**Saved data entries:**

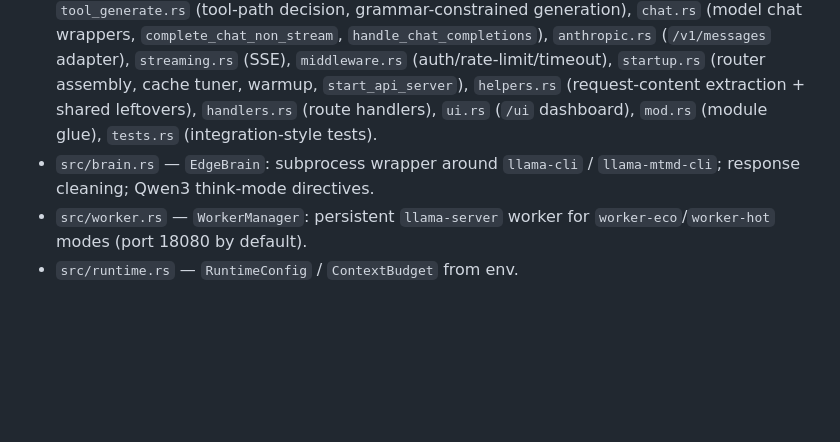
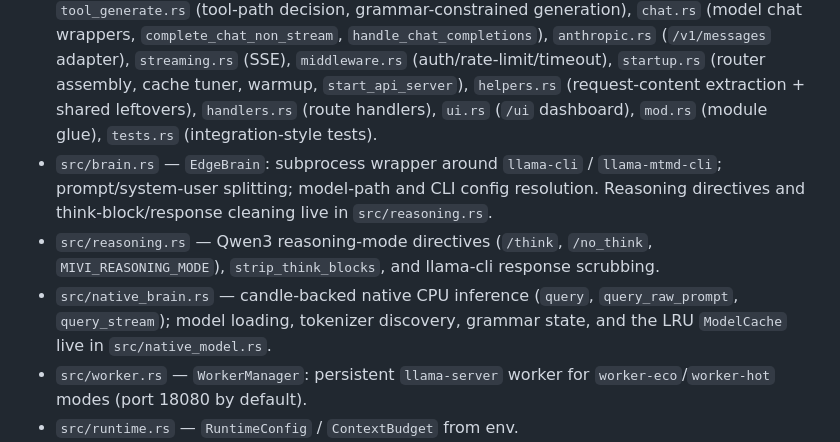
Before and after one commit to aswin402/mivi-v2, a Markdown page: AGENTS.md, the part around the change. GitHub-like rendering; blank space fills up the shorter version.

Commit message:
docs: reflect reasoning.rs and native_model.rs in layout and changelog

```diff
--- a/AGENTS.md
+++ b/AGENTS.md
@@ -50,7 +50,9 @@ Model weights (~3.3 GB total) and llama.cpp binaries are **gitignored** — `mod
 - `src/main.rs` — subcommand dispatcher: `serve` (default), `audit`, `cli`, `chat`, `task`, `model`.
 - `src/lib.rs` — module list; adding a module requires adding it here.
 - `src/server/` — OpenAI-compatible API surface, split by responsibility: `types.rs` (request/response structs, AppState, RateLimiter), `usage.rs` (token counting, usage estimation, response_format validation), `responses_map.rs` (`/v1/responses` ⇄ chat translation), `prompt.rs` (prompt assembly, agent contract, history sanitization), `tool_select.rs` (capability taxonomy, intent-driven tool filtering), `tool_parse.rs` (tool-call parsing + schema validation), `tool_generate.rs` (tool-path decision, grammar-constrained generation), `chat.rs` (model chat wrappers, `complete_chat_non_stream`, `handle_chat_completions`), `anthropic.rs` (`/v1/messages` adapter), `streaming.rs` (SSE), `middleware.rs` (auth/rate-limit/timeout), `startup.rs` (router assembly, cache tuner, warmup, `start_api_server`), `helpers.rs` (request-content extraction + shared leftovers), `handlers.rs` (route handlers), `ui.rs` (`/ui` dashboard), `mod.rs` (module glue), `tests.rs` (integration-style tests).
-- `src/brain.rs` — `EdgeBrain`: subprocess wrapper around `llama-cli` / `llama-mtmd-cli`; response cleaning; Qwen3 think-mode directives.
+- `src/brain.rs` — `EdgeBrain`: subprocess wrapper around `llama-cli` / `llama-mtmd-cli`; prompt/system-user splitting; model-path and CLI config resolution. Reasoning directives and think-block/response cleaning live in `src/reasoning.rs`.
+- `src/reasoning.rs` — Qwen3 reasoning-mode directives (`/think`, `/no_think`, `MIVI_REASONING_MODE`), `strip_think_blocks`, and llama-cli response scrubbing.
+- `src/native_brain.rs` — candle-backed native CPU inference (`query`, `query_raw_prompt`, `query_stream`); model loading, tokenizer discovery, grammar state, and the LRU `ModelCache` live in `src/native_model.rs`.
 - `src/worker.rs` — `WorkerManager`: persistent `llama-server` worker for `worker-eco`/`worker-hot` modes (port 18080 by default).
 - `src/runtime.rs` — `RuntimeConfig` / `ContextBudget` from env.
 - `src/router.rs` — `NeedleRouter`: keyword/heuristic intent classifier (`CHAT`/`VISION`/`CODE`/`MULTI_STEP`).
```
Also changed, not shown: CHANGELOG.md (+1 -0 lines).
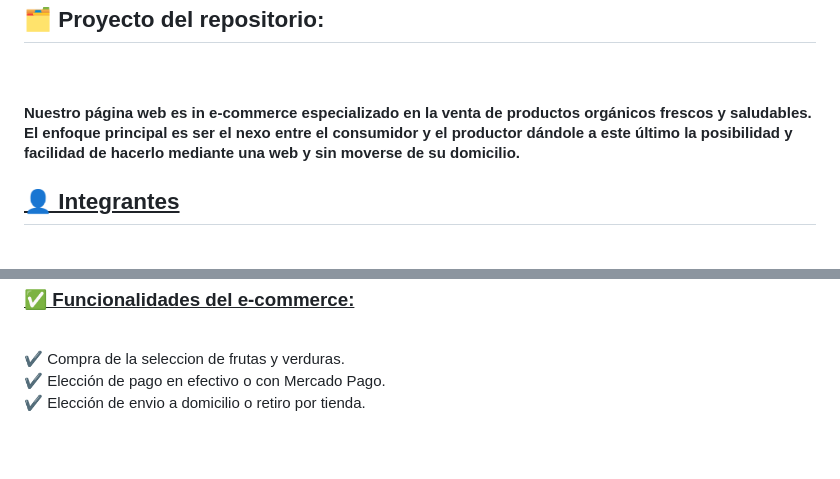
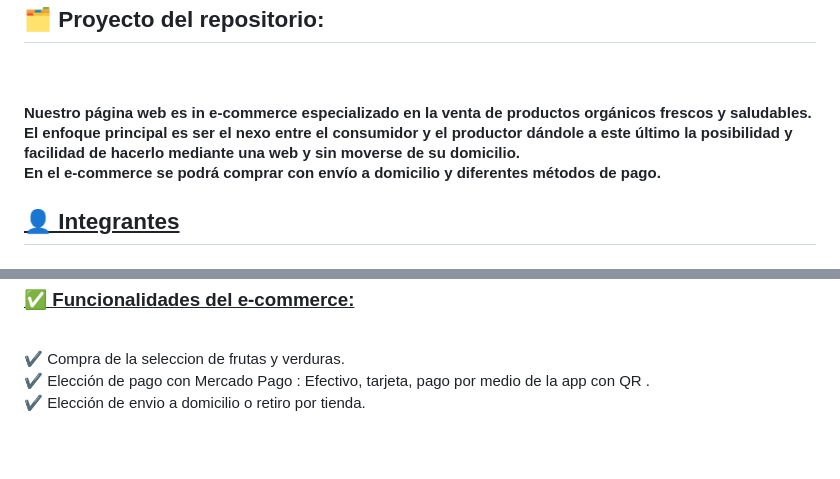
Before and after one commit to CodeSystem2022/CopyPaste_CuartoSemestre-ProyectoIntegrador, a Markdown page: README.md, 2 parts joined by grey strips. GitHub-like rendering.

```diff
--- a/README.md
+++ b/README.md
@@ -26,7 +26,8 @@
 
 <h2> 🗂 Proyecto del repositorio:</h2>
 <br>
-<h4>  Nuestro página web es in e-commerce especializado en la venta de productos orgánicos frescos y saludables. El enfoque principal es ser el nexo entre el consumidor y el productor dándole a este último la posibilidad y facilidad de hacerlo mediante una web y sin moverse de su domicilio. <br> </h4>
+<h4>  Nuestro página web es in e-commerce especializado en la venta de productos orgánicos frescos y saludables. El enfoque principal es ser el nexo entre el consumidor y el productor dándole a este último la posibilidad y facilidad de hacerlo mediante una web y sin moverse de su domicilio. <br>
+      En el e-commerce se podrá comprar con envío a domicilio y diferentes métodos de pago. </h4>
 
 <h2><strong><u> 👤 Integrantes</u></strong></h2>
 
@@ -45,7 +46,7 @@
 <h3><strong><u> ✅ Funcionalidades del e-commerce: </u></strong></h3>
 <br>
 	✔️ Compra de la seleccion de frutas y verduras. <br>
-	✔️ Elección de pago en efectivo o con Mercado Pago. <br>
+	✔️ Elección de pago con Mercado Pago : Efectivo, tarjeta, pago por medio de la app con QR . <br>
 	✔️ Elección de envio a domicilio o retiro por tienda. <br>
 <br>
 <br>
```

**Work request:** The required output is each line above restated verbatim, with all images omitted.

**Exercise response:**
Before and after one commit to aswin402/mivi-v2, a Markdown page: AGENTS.md, the part around the change. GitHub-like rendering; blank space fills up the shorter version.

Commit message:
docs: reflect reasoning.rs and native_model.rs in layout and changelog

```diff
--- a/AGENTS.md
+++ b/AGENTS.md
@@ -50,7 +50,9 @@ Model weights (~3.3 GB total) and llama.cpp binaries are **gitignored** — `mod
 - `src/main.rs` — subcommand dispatcher: `serve` (default), `audit`, `cli`, `chat`, `task`, `model`.
 - `src/lib.rs` — module list; adding a module requires adding it here.
 - `src/server/` — OpenAI-compatible API surface, split by responsibility: `types.rs` (request/response structs, AppState, RateLimiter), `usage.rs` (token counting, usage estimation, response_format validation), `responses_map.rs` (`/v1/responses` ⇄ chat translation), `prompt.rs` (prompt assembly, agent contract, history sanitization), `tool_select.rs` (capability taxonomy, intent-driven tool filtering), `tool_parse.rs` (tool-call parsing + schema validation), `tool_generate.rs` (tool-path decision, grammar-constrained generation), `chat.rs` (model chat wrappers, `complete_chat_non_stream`, `handle_chat_completions`), `anthropic.rs` (`/v1/messages` adapter), `streaming.rs` (SSE), `middleware.rs` (auth/rate-limit/timeout), `startup.rs` (router assembly, cache tuner, warmup, `start_api_server`), `helpers.rs` (request-content extraction + shared leftovers), `handlers.rs` (route handlers), `ui.rs` (`/ui` dashboard), `mod.rs` (module glue), `tests.rs` (integration-style tests).
-- `src/brain.rs` — `EdgeBrain`: subprocess wrapper around `llama-cli` / `llama-mtmd-cli`; response cleaning; Qwen3 think-mode directives.
+- `src/brain.rs` — `EdgeBrain`: subprocess wrapper around `llama-cli` / `llama-mtmd-cli`; prompt/system-user splitting; model-path and CLI config resolution. Reasoning directives and think-block/response cleaning live in `src/reasoning.rs`.
+- `src/reasoning.rs` — Qwen3 reasoning-mode directives (`/think`, `/no_think`, `MIVI_REASONING_MODE`), `strip_think_blocks`, and llama-cli response scrubbing.
+- `src/native_brain.rs` — candle-backed native CPU inference (`query`, `query_raw_prompt`, `query_stream`); model loading, tokenizer discovery, grammar state, and the LRU `ModelCache` live in `src/native_model.rs`.
 - `src/worker.rs` — `WorkerManager`: persistent `llama-server` worker for `worker-eco`/`worker-hot` modes (port 18080 by default).
 - `src/runtime.rs` — `RuntimeConfig` / `ContextBudget` from env.
 - `src/router.rs` — `NeedleRouter`: keyword/heuristic intent classifier (`CHAT`/`VISION`/`CODE`/`MULTI_STEP`).
```
Also changed, not shown: CHANGELOG.md (+1 -0 lines).
Before and after one commit to CodeSystem2022/CopyPaste_CuartoSemestre-ProyectoIntegrador, a Markdown page: README.md, 2 parts joined by grey strips. GitHub-like rendering.

```diff
--- a/README.md
+++ b/README.md
@@ -26,7 +26,8 @@
 
 <h2> 🗂 Proyecto del repositorio:</h2>
 <br>
-<h4>  Nuestro página web es in e-commerce especializado en la venta de productos orgánicos frescos y saludables. El enfoque principal es ser el nexo entre el consumidor y el productor dándole a este último la posibilidad y facilidad de hacerlo mediante una web y sin moverse de su domicilio. <br> </h4>
+<h4>  Nuestro página web es in e-commerce especializado en la venta de productos orgánicos frescos y saludables. El enfoque principal es ser el nexo entre el consumidor y el productor dándole a este último la posibilidad y facilidad de hacerlo mediante una web y sin moverse de su domicilio. <br>
+      En el e-commerce se podrá comprar con envío a domicilio y diferentes métodos de pago. </h4>
 
 <h2><strong><u> 👤 Integrantes</u></strong></h2>
 
@@ -45,7 +46,7 @@
 <h3><strong><u> ✅ Funcionalidades del e-commerce: </u></strong></h3>
 <br>
 	✔️ Compra de la seleccion de frutas y verduras. <br>
-	✔️ Elección de pago en efectivo o con Mercado Pago. <br>
+	✔️ Elección de pago con Mercado Pago : Efectivo, tarjeta, pago por medio de la app con QR . <br>
 	✔️ Elección de envio a domicilio o retiro por tienda. <br>
 <br>
 <br>
```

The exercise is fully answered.